# Work request
Your answer should consist of every line in the records that holds "CustomDropdownButtonClass".

# Dataset extract

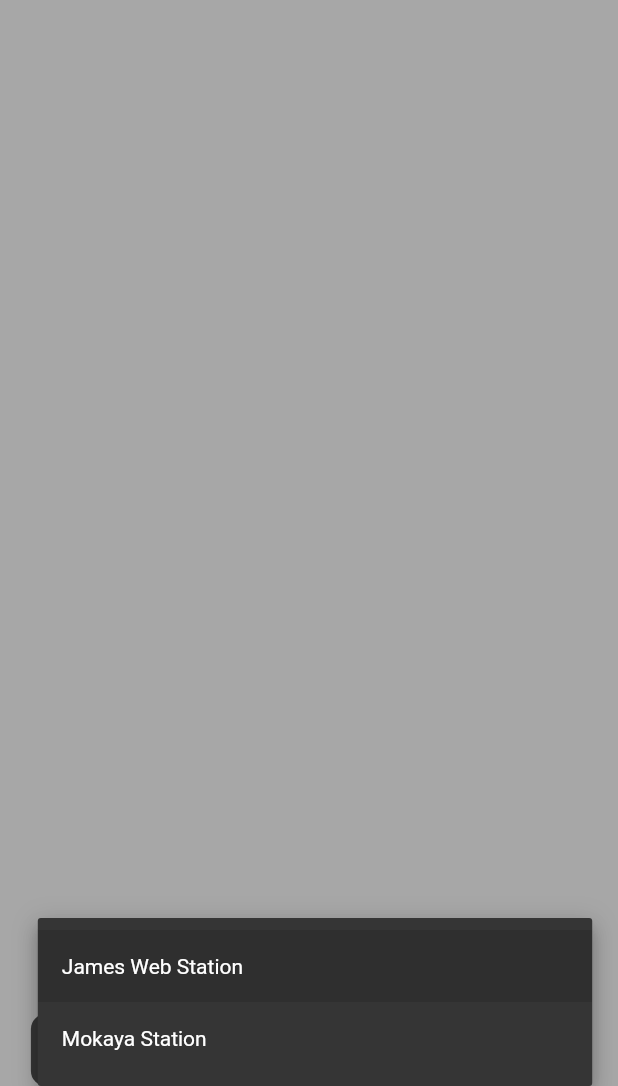
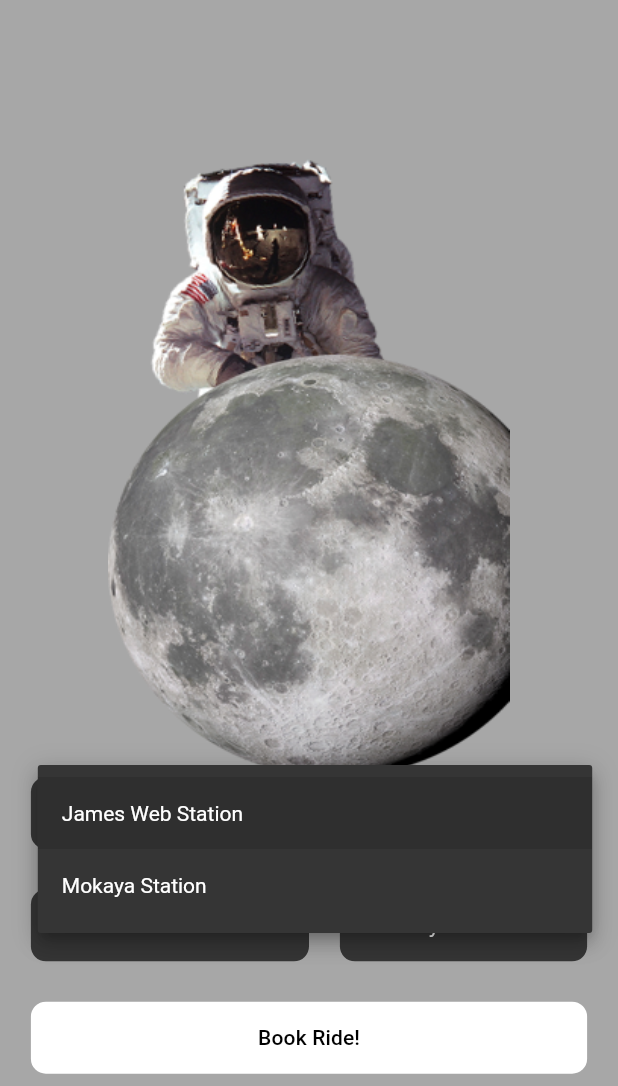
Before and after one commit to Clmokaya/Go_Moon, a Flutter app: the screen it shows after launch, after a tap on "James Web Station", on a phone screen of 412 x 824 dp, the part 150-1236 px from its top. Run offline on Flutter 3.47's test engine with Material 3 defaults, Android fonts, the phone set to English and light mode, and no system bars.

Commit message:
adding row widgets adding stack and alignment widgets finalizing on the interface

```diff
--- a/go_moon/lib/pages/home_page.dart
+++ b/go_moon/lib/pages/home_page.dart
@@ -1,4 +1,5 @@
 import 'package:flutter/material.dart';
+import 'package:go_moon/widgets/custom_DropDown_button.dart';
 
 class Homepage extends StatelessWidget{
 
@@ -14,16 +15,25 @@ late double _deviceHeight, _deviceWidth;
   height: _deviceHeight,
   width: _deviceHeight,
  padding: EdgeInsets.symmetric(horizontal: _deviceWidth * 0.05),
- child:Column(
+ child:Stack(children: [
+  Column(
   mainAxisAlignment: MainAxisAlignment.spaceBetween,
   mainAxisSize: MainAxisSize.max,
   crossAxisAlignment: CrossAxisAlignment.start,
   children: [
-    _pageTitle(),
-    _destinationDropDownWidget(),
+     _pageTitle(),
+     _bookRideWidget(),
   ],
- ) ,))
+ ),
+   Align(alignment: Alignment.center,
+    child:_astroImageWidget() ,
+   )
+ ],
+ ),
+ ),
+ ),
  );
+
   }
 Widget _pageTitle(){
   return const Text("#GoMoon",
@@ -38,46 +48,76 @@ Widget _pageTitle(){
 
   Widget _astroImageWidget() {
     return Container(
+      height:_deviceHeight*0.50 ,
+      width: _deviceWidth*0.65,
   decoration:const BoxDecoration(
     image:DecorationImage(
       fit:BoxFit.fill ,
       image: AssetImage("assets/images/astro_moon.png"))
-  ),);
+  ),
+  );
 
   }
+Widget _bookRideWidget(){
+return Container(height: _deviceHeight * 0.25,child: Column(
+  mainAxisAlignment: MainAxisAlignment.spaceBetween,
+  mainAxisSize: MainAxisSize.max,
+  crossAxisAlignment: CrossAxisAlignment.center,
+  children: [
+    _destinationDropDownWidget(),
+    __travellersInformationWidget(),
+    _rideButton(),
+
+  ],
+),);
+}
+
+
+
+Widget __travellersInformationWidget () {
+  return Row(
+ mainAxisAlignment: MainAxisAlignment.spaceBetween,
+ mainAxisSize: MainAxisSize.max,
+ crossAxisAlignment: CrossAxisAlignment.center,
+  children: [
+    CustomDropdownButtonClass(values:const [
+        '1',
+        '2',
+        '3',
+        '4',
+     ],
+     width: _deviceWidth*0.45,
+     ),
+     CustomDropdownButtonClass(values:const [
+        'Economy',
+        'Business',
+        'First_Class',
+        'Premium',
+     ],
+     width: _deviceWidth*0.40,
+     ),
+  ],
+);
+}
 Widget _destinationDropDownWidget(){
-  List <String> _items =[
+  return  CustomDropdownButtonClass(values:const [
     'James Web Station',
     'Mokaya Station',
-     ];
-  return Container(
-    padding: EdgeInsets.symmetric(horizontal:_deviceWidth*0.05 ),
-    width: _deviceWidth,
-    decoration: BoxDecoration(color: const Color.fromRGBO(53,
-     53,
-     53,
-     1.0
-     ),
-     borderRadius: BorderRadius.circular(10)
-     ),
-
-    child:DropdownButton(
-      value: _items.first,
-     onChanged: (_){},
-      items: _items.map(
-        (e){
-          return DropdownMenuItem(
-            child: Text(e),
-            value: e,
-          );
-        }
-      ).toList(),
-      underline: Container(),
-      dropdownColor: const Color.fromRGBO(53, 53, 53, 1.0),
-      style: TextStyle(color:Colors.white ),
-     ),
-     );
-
+ ],
+ width: _deviceWidth,
+  );
+}
+Widget _rideButton(){
+return Container(
+  margin: EdgeInsets.only(bottom: _deviceHeight*0.01),
+  width: _deviceWidth,
+  decoration: BoxDecoration(color: Colors.white, borderRadius:BorderRadius.circular(10), ),
+  child: MaterialButton(onPressed:(){},
+  child: const Text ("Book Ride!",
+  style:TextStyle(
+  color: Colors.black,),),
+  )
+);
 }
 
 }
--- /dev/null
+++ b/go_moon/lib/widgets/custom_DropDown_button.dart
@@ -0,0 +1,42 @@
+import 'package:flutter/material.dart';
+
+class CustomDropdownButtonClass extends StatelessWidget {
+List<String> values;
+double width;
+
+CustomDropdownButtonClass({required this.values , required this.width});
+
+@override
+  Widget build(BuildContext context) {
+   return Container(
+    padding: EdgeInsets.symmetric(horizontal:width*0.05 ),
+    width: width,
+    decoration: BoxDecoration(color: const Color.fromRGBO(53,
+     53,
+     53,
+     1.0
+     ),
+     borderRadius: BorderRadius.circular(10)
+     ),
+
+    child:DropdownButton(
+      value: values.first,
+     onChanged: (_){},
+      items: values.map(
+        (e){
+          return DropdownMenuItem(
+            child: Text(e),
+            value: e,
+          );
+        }
+      ).toList(),
+      underline: Container(),
+      dropdownColor: const Color.fromRGBO(53, 53, 53, 1.0),
+      style: TextStyle(color:Colors.white ),
+     ),
+     );
+
+
+  }
+
+  }
```
Also changed, not shown: go_moon/pubspec.lock, 2 other files.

# Solution
+    CustomDropdownButtonClass(values:const [
+     CustomDropdownButtonClass(values:const [
+  return  CustomDropdownButtonClass(values:const [
+class CustomDropdownButtonClass extends StatelessWidget {
+CustomDropdownButtonClass({required this.values , required this.width});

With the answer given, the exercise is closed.